What is the most interesting thing you've done, seen or got involved with while at UCL?

Having the advantage of sharing my life changing story with UCL staff and students in my class. I have also given a motivational speech at SOAS to a group of students which was an enjoyable experience.

Have you discovered any hidden gems during your time at UCL? 

I would say there are a lot of interesting events taking place at the university and also I love enjoying some quiet time on campus, as I like writing and observing my environment taking pictures and turning it into a little story.

Give us your top three things to do/see/go to in London:

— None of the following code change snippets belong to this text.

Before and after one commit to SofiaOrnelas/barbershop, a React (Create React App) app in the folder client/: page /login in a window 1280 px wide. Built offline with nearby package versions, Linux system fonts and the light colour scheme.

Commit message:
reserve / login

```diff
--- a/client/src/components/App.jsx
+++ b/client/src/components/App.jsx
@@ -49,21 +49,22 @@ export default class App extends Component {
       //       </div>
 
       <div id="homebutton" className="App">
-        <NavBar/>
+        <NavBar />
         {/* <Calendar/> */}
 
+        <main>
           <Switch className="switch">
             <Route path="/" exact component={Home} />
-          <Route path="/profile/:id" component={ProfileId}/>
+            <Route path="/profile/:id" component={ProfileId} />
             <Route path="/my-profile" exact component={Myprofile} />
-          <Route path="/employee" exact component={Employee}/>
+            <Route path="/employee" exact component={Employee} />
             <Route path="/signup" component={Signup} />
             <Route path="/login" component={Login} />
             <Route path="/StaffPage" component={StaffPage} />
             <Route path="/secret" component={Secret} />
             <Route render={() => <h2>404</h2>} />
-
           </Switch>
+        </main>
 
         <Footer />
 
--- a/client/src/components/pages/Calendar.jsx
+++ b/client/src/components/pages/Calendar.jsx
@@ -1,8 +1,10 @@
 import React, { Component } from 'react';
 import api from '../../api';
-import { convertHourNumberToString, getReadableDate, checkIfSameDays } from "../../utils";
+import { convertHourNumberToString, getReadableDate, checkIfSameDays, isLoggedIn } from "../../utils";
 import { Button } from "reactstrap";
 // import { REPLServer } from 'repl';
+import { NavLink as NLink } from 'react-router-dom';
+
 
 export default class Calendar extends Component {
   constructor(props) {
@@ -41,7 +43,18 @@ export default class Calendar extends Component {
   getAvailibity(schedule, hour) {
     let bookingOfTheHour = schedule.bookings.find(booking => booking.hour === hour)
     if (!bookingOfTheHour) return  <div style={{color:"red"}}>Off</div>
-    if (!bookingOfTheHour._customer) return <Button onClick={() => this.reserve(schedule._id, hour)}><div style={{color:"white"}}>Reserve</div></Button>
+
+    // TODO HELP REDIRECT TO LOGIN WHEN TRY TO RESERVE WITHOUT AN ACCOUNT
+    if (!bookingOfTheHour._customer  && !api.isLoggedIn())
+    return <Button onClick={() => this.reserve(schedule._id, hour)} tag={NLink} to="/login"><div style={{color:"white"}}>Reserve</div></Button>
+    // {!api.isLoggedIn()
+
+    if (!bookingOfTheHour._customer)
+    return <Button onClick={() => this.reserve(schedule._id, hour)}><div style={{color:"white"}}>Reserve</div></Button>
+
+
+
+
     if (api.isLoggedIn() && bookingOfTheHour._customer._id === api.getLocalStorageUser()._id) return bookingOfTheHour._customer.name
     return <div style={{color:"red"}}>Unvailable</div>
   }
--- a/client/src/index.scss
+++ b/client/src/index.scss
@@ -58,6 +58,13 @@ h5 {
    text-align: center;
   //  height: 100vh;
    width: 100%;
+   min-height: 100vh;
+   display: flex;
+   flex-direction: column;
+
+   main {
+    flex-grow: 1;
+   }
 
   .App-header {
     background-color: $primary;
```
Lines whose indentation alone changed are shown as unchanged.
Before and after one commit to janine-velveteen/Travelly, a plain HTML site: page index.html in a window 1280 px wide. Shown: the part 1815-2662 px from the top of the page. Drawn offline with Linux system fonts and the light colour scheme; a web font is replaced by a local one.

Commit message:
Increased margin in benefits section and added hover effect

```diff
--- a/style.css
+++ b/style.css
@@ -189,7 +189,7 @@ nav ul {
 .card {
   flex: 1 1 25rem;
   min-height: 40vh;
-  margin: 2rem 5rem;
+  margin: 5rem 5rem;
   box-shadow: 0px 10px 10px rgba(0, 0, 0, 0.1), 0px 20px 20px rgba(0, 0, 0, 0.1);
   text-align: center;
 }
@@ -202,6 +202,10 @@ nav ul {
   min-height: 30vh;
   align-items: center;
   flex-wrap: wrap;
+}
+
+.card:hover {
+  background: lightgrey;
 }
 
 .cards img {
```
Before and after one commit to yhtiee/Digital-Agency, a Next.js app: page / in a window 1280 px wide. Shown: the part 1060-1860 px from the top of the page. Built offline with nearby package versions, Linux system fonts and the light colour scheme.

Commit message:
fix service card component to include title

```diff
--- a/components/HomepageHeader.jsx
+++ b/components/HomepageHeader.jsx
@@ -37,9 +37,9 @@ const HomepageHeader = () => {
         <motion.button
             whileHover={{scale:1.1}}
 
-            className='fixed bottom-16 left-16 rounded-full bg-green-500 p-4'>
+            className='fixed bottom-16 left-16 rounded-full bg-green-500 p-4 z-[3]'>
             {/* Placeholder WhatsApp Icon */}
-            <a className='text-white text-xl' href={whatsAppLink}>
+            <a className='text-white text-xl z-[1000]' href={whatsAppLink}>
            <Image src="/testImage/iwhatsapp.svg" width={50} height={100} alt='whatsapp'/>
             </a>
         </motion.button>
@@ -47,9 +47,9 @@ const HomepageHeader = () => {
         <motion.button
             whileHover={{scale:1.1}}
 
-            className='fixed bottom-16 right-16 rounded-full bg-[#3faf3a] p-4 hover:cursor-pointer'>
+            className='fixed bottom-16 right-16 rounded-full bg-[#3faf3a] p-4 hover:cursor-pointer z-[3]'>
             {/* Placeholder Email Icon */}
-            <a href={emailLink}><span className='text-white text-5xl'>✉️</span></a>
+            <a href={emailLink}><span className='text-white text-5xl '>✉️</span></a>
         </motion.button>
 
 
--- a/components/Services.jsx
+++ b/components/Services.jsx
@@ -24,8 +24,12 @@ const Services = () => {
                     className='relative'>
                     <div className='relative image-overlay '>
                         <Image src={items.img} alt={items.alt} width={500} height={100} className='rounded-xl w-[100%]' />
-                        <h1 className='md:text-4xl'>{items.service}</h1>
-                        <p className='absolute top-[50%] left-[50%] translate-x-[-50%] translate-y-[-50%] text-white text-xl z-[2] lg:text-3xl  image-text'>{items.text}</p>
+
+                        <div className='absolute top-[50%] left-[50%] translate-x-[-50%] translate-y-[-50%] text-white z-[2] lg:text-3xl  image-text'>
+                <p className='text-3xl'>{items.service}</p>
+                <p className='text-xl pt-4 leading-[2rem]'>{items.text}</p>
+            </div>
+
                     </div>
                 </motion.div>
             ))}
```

  • Visit one of London's many museums
  • The views from the London eye
  • Historical landmarks in London

If you were Provost for the day what one thing would you do?

I would want to encourage individuals to believe in themselves and follow their dreams which is my motto and more so support them in reaching their dreams.

Who inspires you and why?

The person who inspires me the most would be my mother, Aderemi Adejokun  she is a single of mother of four kids and she has always motivated us to do our best no matter what challenges may come our way.

She founded her own charity, Relief Africa, and we has a family go out to the elderly homes, orphanages, schools, churches, and hospitalsin Africa to give our time and entertain, just to put a smile of peoples faces and give back to the community. I would describe my mom as selfless because she always puts others before herself.

What would it surprise people to know about you?

Back in 2011 I had a rare and violent allergic reaction to eye drops and my whole skin peeled off from head to toe and sent me into coma for nearly a month. As a result of my experience, I am all about encouraging and motivating youths to never ever give up, no matter what the struggle may be.

I see my story as a positive one because I believe this will inspire a lot of youths out there to be grateful for what they have and more so to fulfil their purpose in life and be a blessing to someone else. My motto is "believe in yourself and follow your dreams".

Since recovering from the coma, I have been interviewed by a lot of media outlets like the BBC, Daily Mail, Daily Mirror and ITV News. I have also met and shared my story with Martin Luther King Junior's family during the Atlanta Global Humanitarian Summit back in March 2016. 

I am also a published author of two books. I deliver motivational speeches at primary schools, high schools and conferences in London and abroad. I am not about being famous but rather making a difference in another person's life. Please, feel free to Google Marian Adejokun and find out more about me.